Cameron: World cannot let Kadhafi do 'terrible' things
British Prime Minister David Cameron said Tuesday the world cannot let Libya's Moamer Kadhafi do "terrible" things to his people, after discussing action, including a possible no-fly zone, with US President Barack Obama.
Cameron spoke on a prime-time British television show after the call with Obama, in which the White House and Downing Street said the two leaders agreed to prepare "a full spectrum" of possible responses to Kadhafi's crackdown on the opposition.
"I had a phone call with President Obama this afternoon to talk about the planning we have to do in case this continues and in case (Kadhafi) does terrible things to his own people," Cameron told the BBC's "The One Show."
"I don't think we can stand aside and let that happen," he said. "We have got to prepare for what we might have to do if he goes on brutalising his own people."
The two leaders spoke amid renewed international calls for a no-fly zone as Libya's air force stepped up strikes on front line rebels on Tuesday.

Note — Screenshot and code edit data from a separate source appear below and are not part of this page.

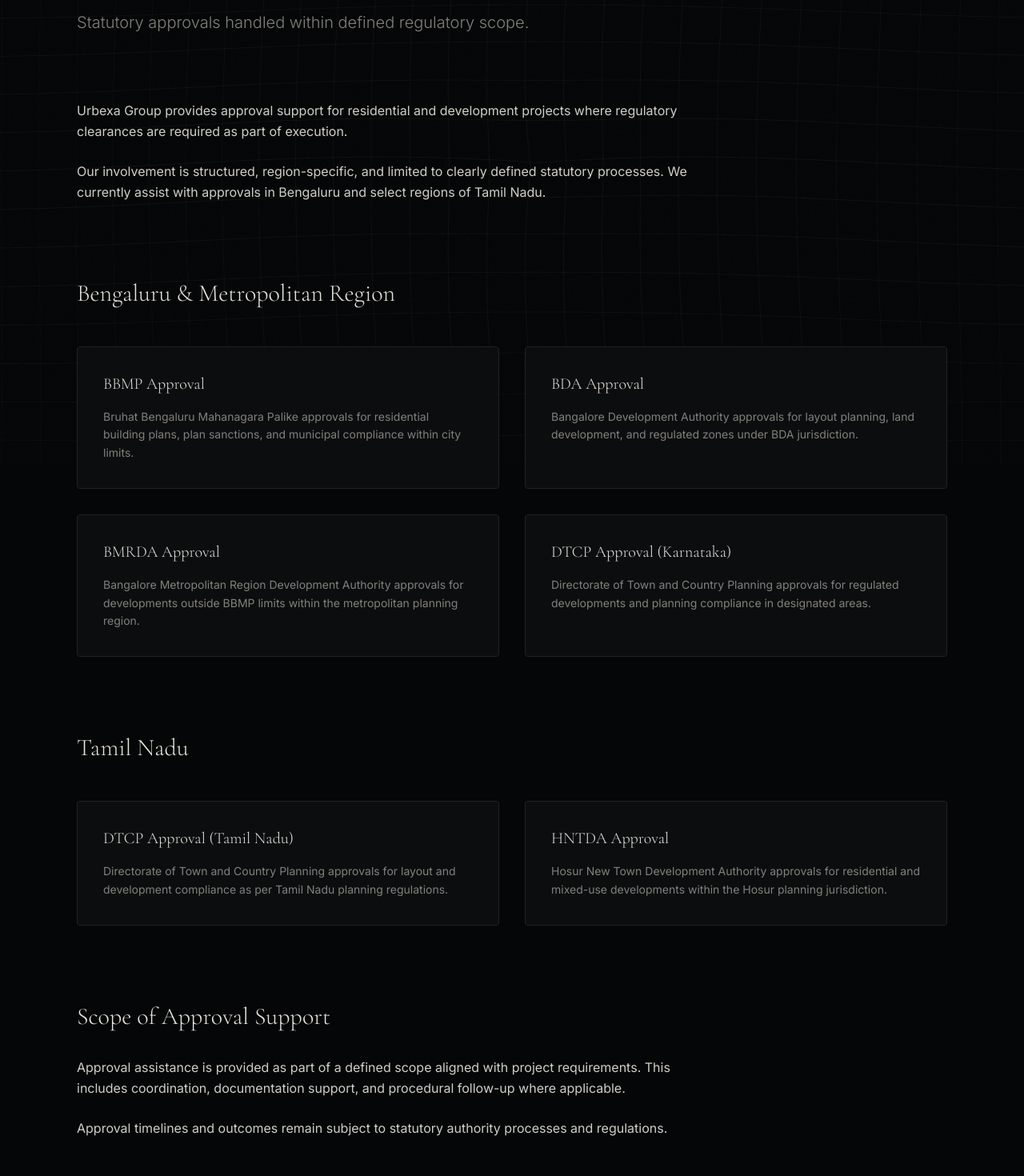
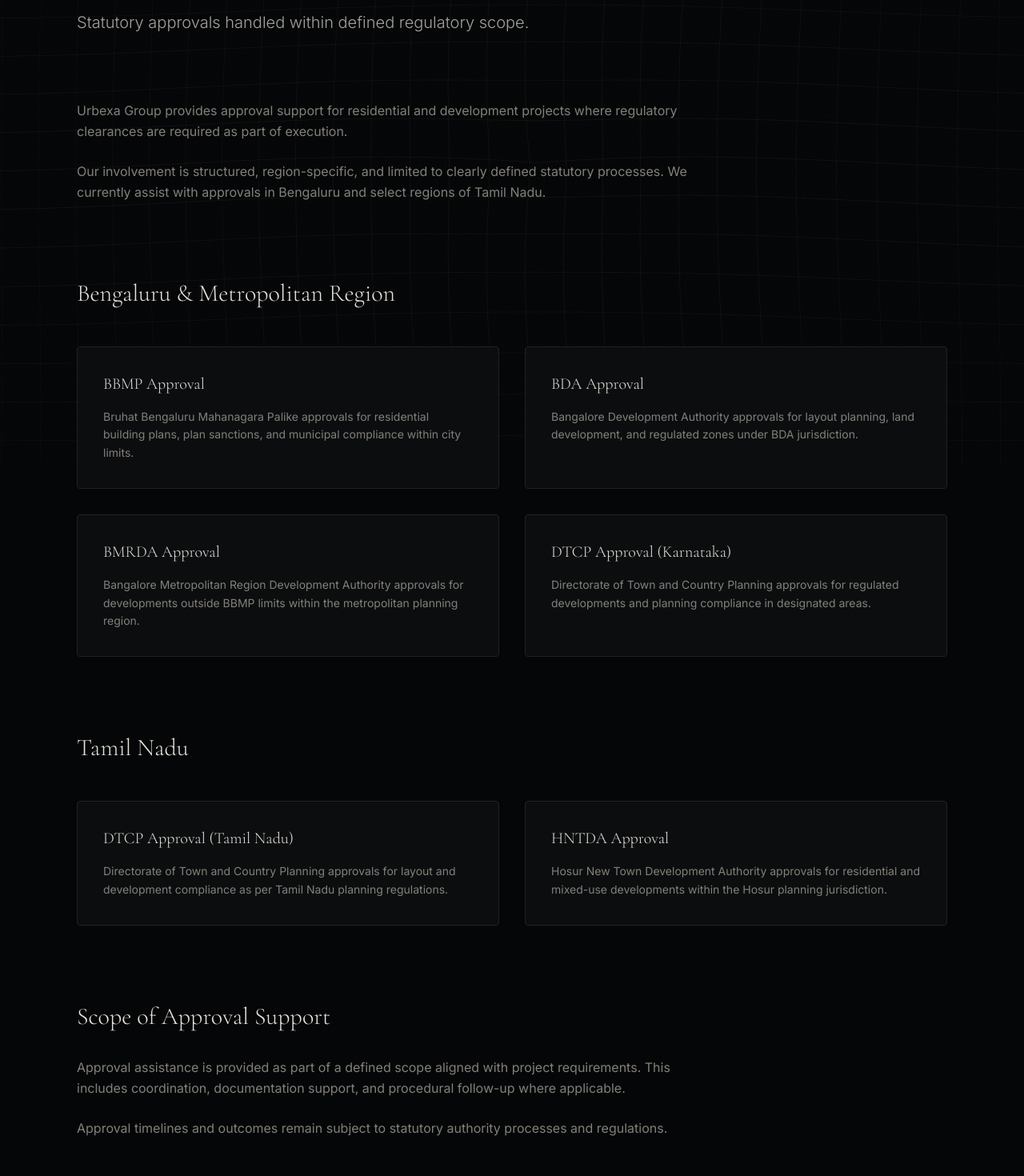
Before and after one commit to spydude2w1/urbexa-dev, a Next.js app: page /approvals in a window 1280 px wide. Shown: the part 220-1690 px from the top of the page at 80% size. Built offline with nearby package versions, Linux system fonts and the light colour scheme.

Commit message:
31-01-2026 | Bug fixes v120304

```diff
--- a/app/approvals/page.tsx
+++ b/app/approvals/page.tsx
@@ -14,7 +14,7 @@ export default function ApprovalsPage() {
           <h1 className="font-serif text-3xl md:text-4xl lg:text-5xl font-light text-foreground animate-settle opacity-0 mb-6">
             Approvals
           </h1>
-          <p className="text-lg md:text-xl text-muted-foreground font-light leading-relaxed max-w-2xl animate-settle opacity-0 animation-delay-200">
+          <p className="text-lg md:text-xl text-foreground/70 font-light leading-relaxed max-w-2xl animate-settle opacity-0 animation-delay-200">
             Statutory approvals handled within defined regulatory scope.
           </p>
         </header>
@@ -22,10 +22,10 @@ export default function ApprovalsPage() {
         {/* Introductory Context */}
         <section className="mb-20 md:mb-24">
           <div className="max-w-3xl animate-settle opacity-0 animation-delay-300">
-            <p className="text-base text-foreground/90 leading-relaxed mb-6">
+            <p className="text-base text-muted-foreground leading-relaxed mb-6">
               Urbexa Group provides approval support for residential and development projects where regulatory clearances are required as part of execution.
             </p>
-            <p className="text-base text-foreground/90 leading-relaxed">
+            <p className="text-base text-muted-foreground leading-relaxed">
               Our involvement is structured, region-specific, and limited to clearly defined statutory processes. We currently assist with approvals in Bengaluru and select regions of Tamil Nadu.
             </p>
           </div>
@@ -92,10 +92,10 @@ export default function ApprovalsPage() {
               Scope of Approval Support
             </h2>
             <div className="animate-settle opacity-0 animation-delay-1300">
-              <p className="text-base text-foreground/90 leading-relaxed mb-6">
+              <p className="text-base text-muted-foreground leading-relaxed mb-6">
                 Approval assistance is provided as part of a defined scope aligned with project requirements. This includes coordination, documentation support, and procedural follow-up where applicable.
               </p>
-              <p className="text-base text-foreground/90 leading-relaxed">
+              <p className="text-base text-muted-foreground leading-relaxed">
                 Approval timelines and outcomes remain subject to statutory authority processes and regulations.
               </p>
             </div>
```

Cameron also responded to complaints that the West was being too slow to respond to Kadhafi's crackdown on rebels by saying that the UN Security Council had acted with unusual speed to impose sanctions.

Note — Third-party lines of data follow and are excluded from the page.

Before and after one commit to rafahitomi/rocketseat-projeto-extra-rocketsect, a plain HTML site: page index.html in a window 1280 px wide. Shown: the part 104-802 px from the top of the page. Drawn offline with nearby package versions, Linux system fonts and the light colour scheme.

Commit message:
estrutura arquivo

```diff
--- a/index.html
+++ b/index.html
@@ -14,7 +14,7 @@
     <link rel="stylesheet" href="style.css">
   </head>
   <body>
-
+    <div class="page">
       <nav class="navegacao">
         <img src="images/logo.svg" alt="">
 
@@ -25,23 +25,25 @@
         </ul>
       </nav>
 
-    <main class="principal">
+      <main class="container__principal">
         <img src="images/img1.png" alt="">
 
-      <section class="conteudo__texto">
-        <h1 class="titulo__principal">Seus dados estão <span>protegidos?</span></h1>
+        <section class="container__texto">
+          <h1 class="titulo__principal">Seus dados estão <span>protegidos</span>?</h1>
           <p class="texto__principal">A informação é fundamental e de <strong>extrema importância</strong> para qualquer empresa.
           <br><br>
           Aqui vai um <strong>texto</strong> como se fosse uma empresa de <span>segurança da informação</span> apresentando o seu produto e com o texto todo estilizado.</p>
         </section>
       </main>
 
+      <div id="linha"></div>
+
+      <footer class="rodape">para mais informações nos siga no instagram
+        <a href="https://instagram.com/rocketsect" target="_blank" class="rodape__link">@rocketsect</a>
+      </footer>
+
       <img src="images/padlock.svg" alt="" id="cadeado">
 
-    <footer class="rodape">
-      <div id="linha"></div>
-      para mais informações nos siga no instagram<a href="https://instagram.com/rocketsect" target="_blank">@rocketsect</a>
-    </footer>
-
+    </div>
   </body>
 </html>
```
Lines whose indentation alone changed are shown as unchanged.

"We need to keep on doing those things to isolate this man and his regime and say that he has got to go," Cameron said.
The official statements from London and Washington about the call were less revealing than Cameron's remarks.
"The president and the prime minister agreed to press forward with planning, including at NATO, on the full spectrum of possible responses," the White House said in a statement.
Possible measures included surveillance, humanitarian assistance, enforcement of the arms embargo, and a no-fly zone, the White House said.
Cameron's office issued an almost identical statement.
Washington has been markedly less enthusiastic about the possibility of a no-fly zone than some allies, with some officials noting that it would likely require bombardments of Libya's air defenses.
Britain and France have been drawing up a draft UN Security Council resolution on a no-fly zone which could be presented as early as this week.
But White House spokesman Jay Carney on Tuesday told reporters on Air Force One that though Washington was actively considering a no-fly zone, such a step was complicated.
"There are complexities and realities involved in the adoption and implementation of a measure like a no-fly zone that we all need to be aware of as we consider it," Carney said.
Cameron and Obama also agreed that there must be an "immediate end to brutality and violence" in Libya and on the need for Kadhafi to leave power as "quickly as possible", according to the White House statement.
Obama also thanked Britain for its "partnership" at the United Nations and for its humanitarian assistance to the Libyan people.
The US president's telephone call to Cameron came with the British government under domestic fire over a botched special forces mission to contact Libyan rebels.
The team, reportedly made up of six soldiers from the elite Special Air Service (SAS) and two diplomats, believed to be MI6 intelligence officers, flew into Libya by helicopter and made their way to an eastern opposition-held city.
But they were rounded up by lightly armed rebels soon after they arrived, reports said.
Obama is also facing political pressure at home over Libya with several prominent members of Congress, including some allies, increasingly vocal in their calls for a no-fly zone.
His 2008 Republican presidential opponent Senator John McCain renewed his call for a no-fly zone on Tuesday.
"As we speak, innocent people of Libya are being massacred from the air," McCain said at a joint press conference with Australian Prime Minister Julia Gillard.
But other important members of Congress have been more circumspect, backing Defense Secretary Robert Gates's caution over the idea of enforcing aerial restrictions over Libya.
Senator Carl Levin, chairman of the Senate Armed Services committee said that any no-fly zone over Libya would need international support, including from some Arab nations.
The Democrat warned that absent that support, American action would risk turning a revolt against Kadhafi into opposition to the United States itself.
© 2011 AFP